Ronnie O'Sullivan knocked in four century breaks as he beat Ding Junhui 10-3 to win his third Masters title in front of a raucous Wembley Arena crowd.
Magnificent O'Sullivan celebrates his third Masters victory
O'Sullivan lost the first two frames to the 19-year-old Chinese star but roared back to lead 5-3 at the interval.
The unstoppable Rocket raced through the next four frames to move 9-3 ahead, prompting Ding to offer his hand in resignation before leaving the arena.
Ding, who thought it was a best-of-17 final, returned but O'Sullivan pounced.
O'Sullivan put his arm around a visibly distraught Ding just before the players walked off for the first interval of the session after the teenager offered his hand.
The Rocket himself had walked out of his UK Championship quarter-final with Stephen Hendry last month, and spectators and BBC commentators were unsure whether Ding would come back.
The players did return after a 20-minute break but Ding, who seemed particularly upset by remarks from a member of the boisterous crowd, had lost his form and was struggling to hold back the tears.
Thankfully O'Sullivan, with a break of 74, won the first frame after the interval to secure the title and end Ding's misery.
Afterwards, O'Sullivan paid tribute to his opponent and said: "Ding is one of the rarest talents that I have seen.
There is no doubt in my mind that Ding will become a multiple world champion
"There is no doubt in my mind that he will become a multiple world champion."

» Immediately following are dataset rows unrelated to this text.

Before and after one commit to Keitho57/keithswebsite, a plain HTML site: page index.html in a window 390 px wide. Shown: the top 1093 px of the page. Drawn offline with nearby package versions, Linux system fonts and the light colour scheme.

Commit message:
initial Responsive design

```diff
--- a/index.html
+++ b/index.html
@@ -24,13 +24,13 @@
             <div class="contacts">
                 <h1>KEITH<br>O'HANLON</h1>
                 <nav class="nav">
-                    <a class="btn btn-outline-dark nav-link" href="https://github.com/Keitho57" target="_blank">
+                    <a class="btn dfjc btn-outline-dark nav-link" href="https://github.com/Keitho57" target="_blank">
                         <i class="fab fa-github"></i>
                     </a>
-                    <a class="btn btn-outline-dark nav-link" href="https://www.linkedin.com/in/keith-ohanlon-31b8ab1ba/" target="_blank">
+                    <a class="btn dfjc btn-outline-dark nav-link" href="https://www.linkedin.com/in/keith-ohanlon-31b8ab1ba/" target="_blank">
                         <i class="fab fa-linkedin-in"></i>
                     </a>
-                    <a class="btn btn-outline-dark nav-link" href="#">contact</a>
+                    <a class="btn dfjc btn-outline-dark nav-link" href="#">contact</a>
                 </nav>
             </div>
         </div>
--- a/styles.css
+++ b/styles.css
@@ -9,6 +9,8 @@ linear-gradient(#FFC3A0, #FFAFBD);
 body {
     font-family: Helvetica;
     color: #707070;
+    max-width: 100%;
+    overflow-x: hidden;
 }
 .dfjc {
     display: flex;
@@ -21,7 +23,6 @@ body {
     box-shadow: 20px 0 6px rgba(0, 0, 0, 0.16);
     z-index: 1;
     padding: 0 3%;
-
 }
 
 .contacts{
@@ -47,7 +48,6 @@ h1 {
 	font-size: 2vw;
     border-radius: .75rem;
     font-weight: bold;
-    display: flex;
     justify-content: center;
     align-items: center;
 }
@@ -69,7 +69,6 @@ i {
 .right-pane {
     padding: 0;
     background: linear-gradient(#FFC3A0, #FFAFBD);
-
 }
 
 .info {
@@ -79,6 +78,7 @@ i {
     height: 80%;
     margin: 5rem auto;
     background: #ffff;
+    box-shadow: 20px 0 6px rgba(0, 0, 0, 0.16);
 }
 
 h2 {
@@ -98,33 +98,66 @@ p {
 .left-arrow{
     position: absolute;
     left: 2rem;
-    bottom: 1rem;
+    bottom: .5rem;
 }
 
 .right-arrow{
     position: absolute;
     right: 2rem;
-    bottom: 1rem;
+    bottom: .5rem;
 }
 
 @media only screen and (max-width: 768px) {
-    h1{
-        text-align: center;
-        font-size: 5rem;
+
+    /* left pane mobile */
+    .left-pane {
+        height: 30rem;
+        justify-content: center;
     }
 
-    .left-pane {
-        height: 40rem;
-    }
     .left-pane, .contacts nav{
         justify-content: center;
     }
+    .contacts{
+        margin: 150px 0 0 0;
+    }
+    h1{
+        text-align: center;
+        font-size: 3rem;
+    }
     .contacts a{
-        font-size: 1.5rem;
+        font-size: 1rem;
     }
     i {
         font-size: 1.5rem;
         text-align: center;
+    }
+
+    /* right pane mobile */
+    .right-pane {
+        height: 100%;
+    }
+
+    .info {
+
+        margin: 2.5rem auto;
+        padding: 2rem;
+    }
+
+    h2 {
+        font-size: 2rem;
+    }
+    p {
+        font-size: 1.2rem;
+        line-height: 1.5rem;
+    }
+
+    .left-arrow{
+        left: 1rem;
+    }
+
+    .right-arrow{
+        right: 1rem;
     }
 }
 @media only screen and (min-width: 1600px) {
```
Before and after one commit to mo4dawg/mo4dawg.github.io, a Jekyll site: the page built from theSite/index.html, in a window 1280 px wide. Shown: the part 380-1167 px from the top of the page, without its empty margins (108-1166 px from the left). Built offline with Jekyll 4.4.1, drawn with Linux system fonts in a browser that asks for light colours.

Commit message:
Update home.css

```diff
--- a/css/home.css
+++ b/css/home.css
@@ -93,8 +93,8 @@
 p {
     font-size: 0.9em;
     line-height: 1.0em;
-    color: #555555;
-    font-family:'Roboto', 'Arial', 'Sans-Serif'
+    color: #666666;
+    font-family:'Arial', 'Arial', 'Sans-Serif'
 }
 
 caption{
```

Ding, speaking through a translator, he said: "It is very different to events like the China Open because the fans go in groups and I felt very alone here.
"I was a bit annoyed with some of comments because I couldn't concentrate."
Ding had started the final in impressive form and stole a two-frame lead thanks to breaks of 77 and 109.
But O'Sullivan, Masters champion in 1995 and 2005, rolled in breaks of 55, 99, 128 and 101 to power ahead.
Shattered Ding is consoled by O'Sullivan at the final break
Ding managed to stop the rot by potting a wonderful long pink to make it 4-3 but the Englishman's third century, a rapid 116, saw him open a 5-3 lead at the end of the first session.
The two-time world champion's stunning form continued in the evening session with a brilliant 96 break and then a run of 66.
The Chinese player was struggling to keep his game together and O'Sullivan quickly made it 8-3 with another dazzling century break.
His 143 was the second highest of the tournament after Ding's 147 maximum in the wildcard round.
Ding failed to take advantage of a chance in the 12th frame and O'Sullivan got back in to take it with a 49 run and he needed just one more frame for victory.